If you have never had the opportunity to travel to this land, I would encourage everyone to go! It was life-transforming and centered my thoughts on our Savior.
You can know Him and have an eternal home with Him:
- Do you realize that you need a savior? “For all have sinned and fallen short of the glory of God.” Romans 3:23
- Do you realize that you can’t make things right on your own? “For the wages of sin is death…” Romans 6:23
- Do you realize that you were and are loved so much that God had his one and only Son leave a perfect place to be your sin offering? “But God demonstrates His own love toward us, in that while we were still sinners, Christ died for us.” Romans 5:8
- Do you realize that you have a choice? God offers us a free gift. We can receive Him or reject Him. “But the gift of God is eternal life in Christ Jesus our Lord.”
- Do you realize that it is simple enough for a child to understand, yet profound enough for any human being to take hold of? “If you confess with your mouth the Lord Jesus and believe in your heart that God has raised him from the dead, you will be saved. For whoever calls on the name of the Lord shall be saved.” Romans 10:9&13

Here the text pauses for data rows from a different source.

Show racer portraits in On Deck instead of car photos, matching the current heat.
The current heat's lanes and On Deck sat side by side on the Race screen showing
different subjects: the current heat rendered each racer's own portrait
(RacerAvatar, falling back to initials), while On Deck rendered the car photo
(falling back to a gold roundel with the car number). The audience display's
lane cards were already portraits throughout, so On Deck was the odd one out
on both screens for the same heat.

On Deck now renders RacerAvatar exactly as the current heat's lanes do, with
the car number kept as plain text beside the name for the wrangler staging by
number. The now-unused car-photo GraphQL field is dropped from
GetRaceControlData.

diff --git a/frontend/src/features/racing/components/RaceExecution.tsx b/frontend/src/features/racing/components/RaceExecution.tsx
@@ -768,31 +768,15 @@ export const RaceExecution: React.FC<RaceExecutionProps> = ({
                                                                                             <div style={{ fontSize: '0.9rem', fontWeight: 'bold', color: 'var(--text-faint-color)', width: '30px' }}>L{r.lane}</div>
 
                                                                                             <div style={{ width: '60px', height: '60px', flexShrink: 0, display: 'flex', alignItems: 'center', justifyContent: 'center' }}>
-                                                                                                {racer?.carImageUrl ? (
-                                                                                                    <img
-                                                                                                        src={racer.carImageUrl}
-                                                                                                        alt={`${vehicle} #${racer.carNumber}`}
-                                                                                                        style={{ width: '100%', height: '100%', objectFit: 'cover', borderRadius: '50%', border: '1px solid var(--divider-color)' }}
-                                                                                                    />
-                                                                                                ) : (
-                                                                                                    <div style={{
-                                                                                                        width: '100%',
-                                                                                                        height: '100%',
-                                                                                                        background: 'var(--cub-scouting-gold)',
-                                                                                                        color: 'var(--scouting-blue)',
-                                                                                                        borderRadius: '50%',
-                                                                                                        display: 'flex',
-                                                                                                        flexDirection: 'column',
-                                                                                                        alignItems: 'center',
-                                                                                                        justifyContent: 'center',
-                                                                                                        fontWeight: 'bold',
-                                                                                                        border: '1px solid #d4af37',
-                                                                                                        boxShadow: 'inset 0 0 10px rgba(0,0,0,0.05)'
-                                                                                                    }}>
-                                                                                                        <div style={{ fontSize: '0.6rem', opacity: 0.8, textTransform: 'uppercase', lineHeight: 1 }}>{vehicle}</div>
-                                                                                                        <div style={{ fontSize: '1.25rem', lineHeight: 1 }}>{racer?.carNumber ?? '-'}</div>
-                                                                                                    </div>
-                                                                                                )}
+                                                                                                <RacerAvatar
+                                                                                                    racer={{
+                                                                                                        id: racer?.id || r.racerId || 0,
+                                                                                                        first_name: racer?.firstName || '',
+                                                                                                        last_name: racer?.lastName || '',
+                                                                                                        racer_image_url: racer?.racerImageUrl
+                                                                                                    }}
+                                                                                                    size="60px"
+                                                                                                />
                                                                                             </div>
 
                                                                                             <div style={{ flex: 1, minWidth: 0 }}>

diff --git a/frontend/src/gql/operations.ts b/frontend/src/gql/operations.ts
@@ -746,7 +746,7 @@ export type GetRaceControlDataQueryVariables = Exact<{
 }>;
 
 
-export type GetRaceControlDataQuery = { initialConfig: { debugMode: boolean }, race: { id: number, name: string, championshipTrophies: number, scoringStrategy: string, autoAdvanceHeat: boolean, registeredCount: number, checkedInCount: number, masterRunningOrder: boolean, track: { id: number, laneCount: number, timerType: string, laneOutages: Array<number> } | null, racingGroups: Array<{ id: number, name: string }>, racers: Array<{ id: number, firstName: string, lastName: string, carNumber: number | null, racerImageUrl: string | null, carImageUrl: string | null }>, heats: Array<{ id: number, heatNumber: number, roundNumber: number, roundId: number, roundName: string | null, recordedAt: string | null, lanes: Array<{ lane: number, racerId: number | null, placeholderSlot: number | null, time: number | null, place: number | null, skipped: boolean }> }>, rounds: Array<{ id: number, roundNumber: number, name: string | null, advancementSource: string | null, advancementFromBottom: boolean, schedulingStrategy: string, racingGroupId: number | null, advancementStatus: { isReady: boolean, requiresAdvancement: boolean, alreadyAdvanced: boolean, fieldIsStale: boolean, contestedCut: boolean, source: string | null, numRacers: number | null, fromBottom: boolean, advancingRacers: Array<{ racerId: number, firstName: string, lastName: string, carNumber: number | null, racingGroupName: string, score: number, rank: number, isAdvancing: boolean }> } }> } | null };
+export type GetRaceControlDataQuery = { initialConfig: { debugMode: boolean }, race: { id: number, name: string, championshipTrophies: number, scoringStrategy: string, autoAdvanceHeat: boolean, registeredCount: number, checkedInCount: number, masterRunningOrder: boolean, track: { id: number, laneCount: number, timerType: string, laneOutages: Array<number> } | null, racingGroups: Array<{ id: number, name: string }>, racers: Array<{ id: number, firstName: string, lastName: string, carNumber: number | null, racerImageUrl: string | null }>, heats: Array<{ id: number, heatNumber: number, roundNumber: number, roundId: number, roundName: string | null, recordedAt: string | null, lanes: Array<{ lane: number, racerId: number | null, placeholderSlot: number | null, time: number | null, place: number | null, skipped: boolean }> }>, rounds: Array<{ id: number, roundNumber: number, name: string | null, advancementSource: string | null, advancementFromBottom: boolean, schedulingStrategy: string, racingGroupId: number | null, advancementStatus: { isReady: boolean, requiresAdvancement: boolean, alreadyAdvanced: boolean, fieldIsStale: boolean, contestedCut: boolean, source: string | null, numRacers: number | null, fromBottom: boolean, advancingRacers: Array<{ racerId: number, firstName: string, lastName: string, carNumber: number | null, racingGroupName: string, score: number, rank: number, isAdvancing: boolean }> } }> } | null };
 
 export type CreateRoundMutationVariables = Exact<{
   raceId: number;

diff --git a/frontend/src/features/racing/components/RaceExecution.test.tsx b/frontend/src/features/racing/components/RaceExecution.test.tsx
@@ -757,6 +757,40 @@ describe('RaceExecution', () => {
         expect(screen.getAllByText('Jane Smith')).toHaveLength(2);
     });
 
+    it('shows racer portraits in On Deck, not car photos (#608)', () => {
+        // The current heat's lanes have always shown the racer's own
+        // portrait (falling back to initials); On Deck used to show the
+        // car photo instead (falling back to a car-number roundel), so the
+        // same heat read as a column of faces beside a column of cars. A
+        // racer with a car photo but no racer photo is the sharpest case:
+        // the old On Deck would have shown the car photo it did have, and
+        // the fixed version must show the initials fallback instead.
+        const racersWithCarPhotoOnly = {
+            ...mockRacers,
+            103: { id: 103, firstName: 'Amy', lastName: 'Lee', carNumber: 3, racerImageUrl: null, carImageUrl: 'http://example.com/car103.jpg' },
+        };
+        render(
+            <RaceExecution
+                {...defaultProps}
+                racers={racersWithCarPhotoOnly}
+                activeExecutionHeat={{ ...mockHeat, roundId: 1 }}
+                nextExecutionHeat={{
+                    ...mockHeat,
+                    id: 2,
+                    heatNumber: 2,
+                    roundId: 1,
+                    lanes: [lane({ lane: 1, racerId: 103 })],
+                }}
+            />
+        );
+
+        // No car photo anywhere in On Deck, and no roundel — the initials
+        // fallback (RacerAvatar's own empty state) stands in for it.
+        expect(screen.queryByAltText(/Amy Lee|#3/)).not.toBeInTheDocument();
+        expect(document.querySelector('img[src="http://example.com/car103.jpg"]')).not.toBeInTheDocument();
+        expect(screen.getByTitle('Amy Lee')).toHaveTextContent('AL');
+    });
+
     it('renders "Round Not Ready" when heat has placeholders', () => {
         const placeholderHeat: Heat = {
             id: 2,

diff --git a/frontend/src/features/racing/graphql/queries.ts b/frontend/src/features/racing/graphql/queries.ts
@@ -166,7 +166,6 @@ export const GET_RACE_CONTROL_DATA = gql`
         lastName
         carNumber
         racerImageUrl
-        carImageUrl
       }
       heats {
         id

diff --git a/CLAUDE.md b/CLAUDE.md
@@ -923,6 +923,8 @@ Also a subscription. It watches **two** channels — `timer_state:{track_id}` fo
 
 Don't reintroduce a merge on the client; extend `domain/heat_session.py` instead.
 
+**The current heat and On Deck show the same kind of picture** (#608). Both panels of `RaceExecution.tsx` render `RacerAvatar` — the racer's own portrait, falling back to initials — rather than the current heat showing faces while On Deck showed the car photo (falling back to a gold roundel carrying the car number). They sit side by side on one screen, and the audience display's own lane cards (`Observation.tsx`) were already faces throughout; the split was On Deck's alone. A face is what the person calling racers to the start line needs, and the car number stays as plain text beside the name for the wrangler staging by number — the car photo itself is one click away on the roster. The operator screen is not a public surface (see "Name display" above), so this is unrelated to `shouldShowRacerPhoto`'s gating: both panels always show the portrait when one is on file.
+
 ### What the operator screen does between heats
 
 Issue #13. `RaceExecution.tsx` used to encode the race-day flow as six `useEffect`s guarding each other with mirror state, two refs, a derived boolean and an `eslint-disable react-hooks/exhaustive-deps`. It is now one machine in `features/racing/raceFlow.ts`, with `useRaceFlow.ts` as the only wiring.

- What are you being “saved from?” An eternity in the lake of fire also known as hell. “Anyone whose name was not found written in the Book of Life was thrown into the lake of fire.” Revelation 20:15